#### RECORD EXCERPTS
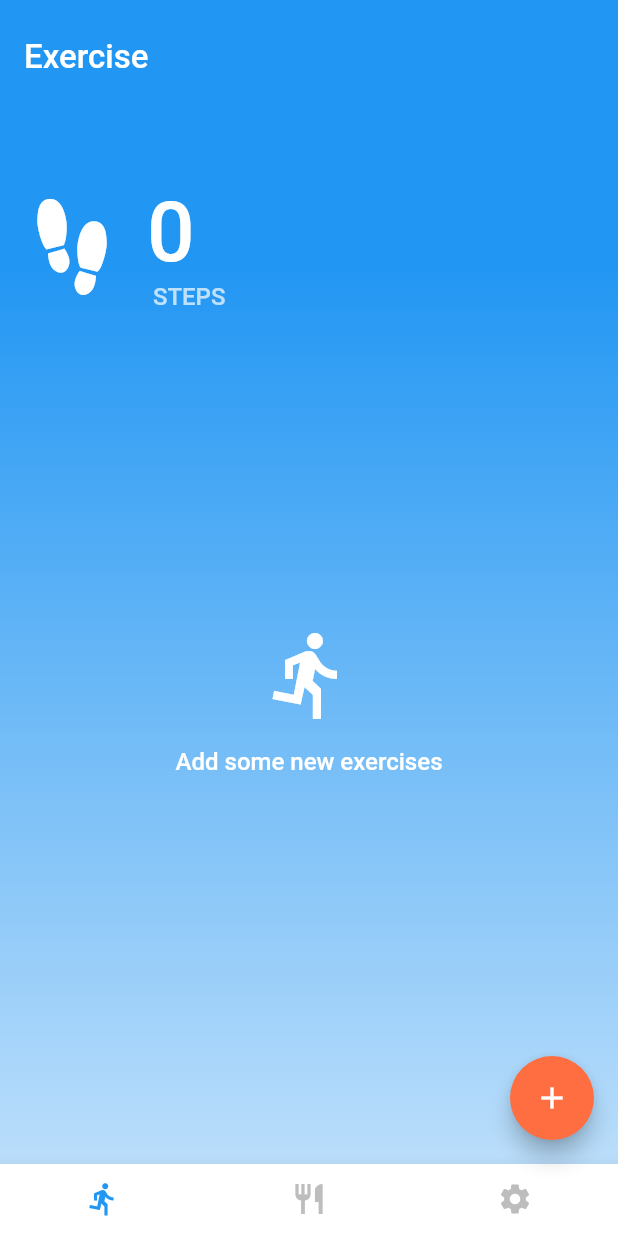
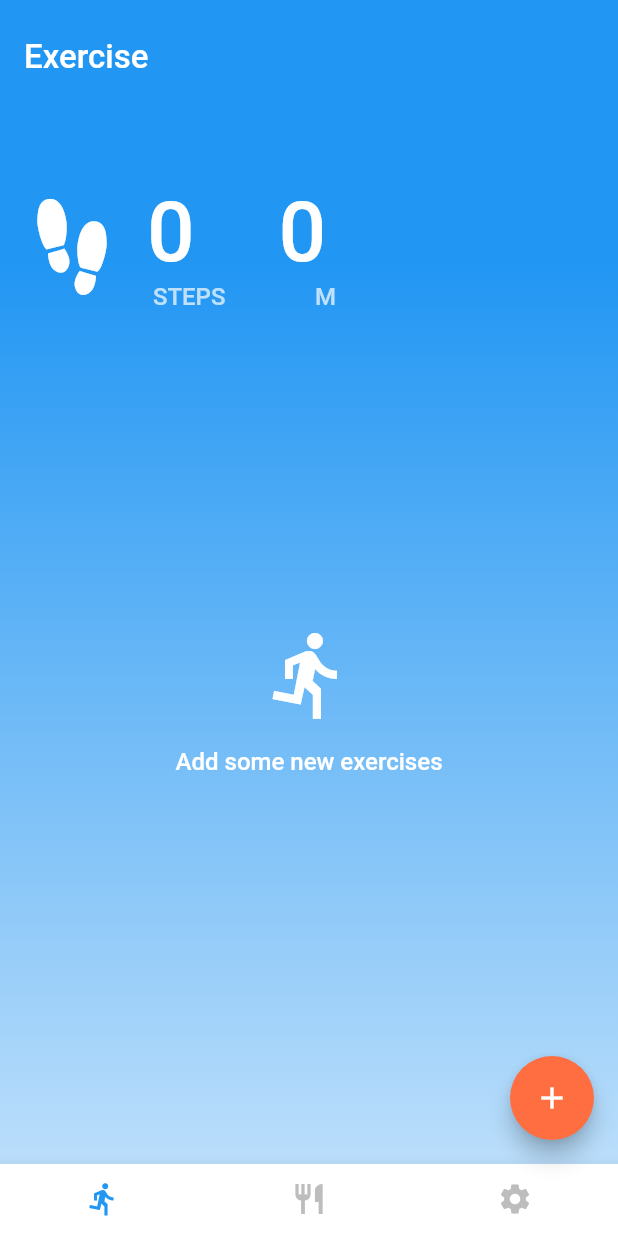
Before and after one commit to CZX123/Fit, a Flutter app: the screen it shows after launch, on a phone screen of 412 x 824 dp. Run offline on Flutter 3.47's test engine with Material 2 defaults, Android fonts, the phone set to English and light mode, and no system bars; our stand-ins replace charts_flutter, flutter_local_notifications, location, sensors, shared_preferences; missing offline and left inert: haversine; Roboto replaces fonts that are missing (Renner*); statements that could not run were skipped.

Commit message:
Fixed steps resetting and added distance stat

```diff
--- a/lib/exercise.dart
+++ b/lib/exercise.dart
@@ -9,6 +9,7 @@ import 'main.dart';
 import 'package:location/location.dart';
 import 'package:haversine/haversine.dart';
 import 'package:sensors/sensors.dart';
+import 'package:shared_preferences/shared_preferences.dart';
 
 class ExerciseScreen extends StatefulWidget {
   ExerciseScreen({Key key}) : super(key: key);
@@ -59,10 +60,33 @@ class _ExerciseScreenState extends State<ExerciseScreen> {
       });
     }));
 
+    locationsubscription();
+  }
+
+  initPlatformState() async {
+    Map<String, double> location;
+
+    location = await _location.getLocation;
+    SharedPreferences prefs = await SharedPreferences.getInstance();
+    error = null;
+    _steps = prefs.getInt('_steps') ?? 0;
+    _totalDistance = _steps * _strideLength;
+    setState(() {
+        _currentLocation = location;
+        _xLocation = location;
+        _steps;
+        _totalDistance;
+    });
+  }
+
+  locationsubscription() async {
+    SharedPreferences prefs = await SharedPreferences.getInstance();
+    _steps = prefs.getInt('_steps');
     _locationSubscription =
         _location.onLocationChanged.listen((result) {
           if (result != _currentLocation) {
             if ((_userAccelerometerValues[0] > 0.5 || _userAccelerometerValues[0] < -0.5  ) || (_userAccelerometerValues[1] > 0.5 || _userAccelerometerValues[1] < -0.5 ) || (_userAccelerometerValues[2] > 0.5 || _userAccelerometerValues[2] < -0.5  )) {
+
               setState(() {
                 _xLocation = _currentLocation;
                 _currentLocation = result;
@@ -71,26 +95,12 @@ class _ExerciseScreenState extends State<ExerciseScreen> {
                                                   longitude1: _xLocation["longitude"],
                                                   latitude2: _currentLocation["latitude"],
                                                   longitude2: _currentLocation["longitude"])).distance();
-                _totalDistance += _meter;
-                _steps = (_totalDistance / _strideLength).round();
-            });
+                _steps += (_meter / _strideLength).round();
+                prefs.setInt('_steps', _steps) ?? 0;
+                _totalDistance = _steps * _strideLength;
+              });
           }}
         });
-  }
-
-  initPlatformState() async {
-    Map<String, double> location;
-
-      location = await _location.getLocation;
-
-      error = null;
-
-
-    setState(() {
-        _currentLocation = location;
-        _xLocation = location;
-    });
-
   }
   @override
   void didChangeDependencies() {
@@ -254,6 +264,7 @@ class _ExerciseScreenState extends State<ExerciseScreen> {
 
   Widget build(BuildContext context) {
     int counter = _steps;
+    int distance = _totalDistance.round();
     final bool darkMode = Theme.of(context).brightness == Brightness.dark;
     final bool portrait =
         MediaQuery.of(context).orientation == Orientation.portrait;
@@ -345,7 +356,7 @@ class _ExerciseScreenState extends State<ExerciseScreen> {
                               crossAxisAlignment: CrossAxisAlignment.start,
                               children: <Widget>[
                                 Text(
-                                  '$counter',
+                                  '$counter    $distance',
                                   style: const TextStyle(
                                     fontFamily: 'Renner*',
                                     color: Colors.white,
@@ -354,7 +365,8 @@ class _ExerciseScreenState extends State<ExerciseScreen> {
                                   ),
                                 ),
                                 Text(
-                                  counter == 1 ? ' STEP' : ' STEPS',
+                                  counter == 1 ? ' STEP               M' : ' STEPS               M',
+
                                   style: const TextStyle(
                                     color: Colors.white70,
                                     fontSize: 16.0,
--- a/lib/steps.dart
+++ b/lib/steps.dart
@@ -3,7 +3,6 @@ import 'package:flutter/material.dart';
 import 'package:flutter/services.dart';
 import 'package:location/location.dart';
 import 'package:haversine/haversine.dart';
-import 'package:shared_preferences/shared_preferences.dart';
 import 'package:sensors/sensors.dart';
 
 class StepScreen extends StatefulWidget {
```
########
#### RECORD EXCERPTS
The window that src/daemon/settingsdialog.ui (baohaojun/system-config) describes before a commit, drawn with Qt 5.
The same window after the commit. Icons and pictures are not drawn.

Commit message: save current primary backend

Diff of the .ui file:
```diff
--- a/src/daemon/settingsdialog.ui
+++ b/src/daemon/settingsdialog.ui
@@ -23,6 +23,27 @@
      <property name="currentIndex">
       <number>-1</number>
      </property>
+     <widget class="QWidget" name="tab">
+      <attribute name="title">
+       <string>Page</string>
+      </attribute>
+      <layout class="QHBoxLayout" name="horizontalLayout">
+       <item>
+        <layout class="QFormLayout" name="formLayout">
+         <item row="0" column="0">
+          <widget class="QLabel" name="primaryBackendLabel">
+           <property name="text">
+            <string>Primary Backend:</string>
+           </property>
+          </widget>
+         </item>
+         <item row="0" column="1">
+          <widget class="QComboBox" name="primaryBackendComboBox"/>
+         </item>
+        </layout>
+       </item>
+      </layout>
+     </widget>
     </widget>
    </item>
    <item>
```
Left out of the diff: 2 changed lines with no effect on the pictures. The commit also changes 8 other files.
########
Select all lines in the listing that include the word "counter".

     int counter = _steps;
-                                  '$counter',
+                                  '$counter    $distance',
-                                  counter == 1 ? ' STEP' : ' STEPS',
+                                  counter == 1 ? ' STEP               M' : ' STEPS               M',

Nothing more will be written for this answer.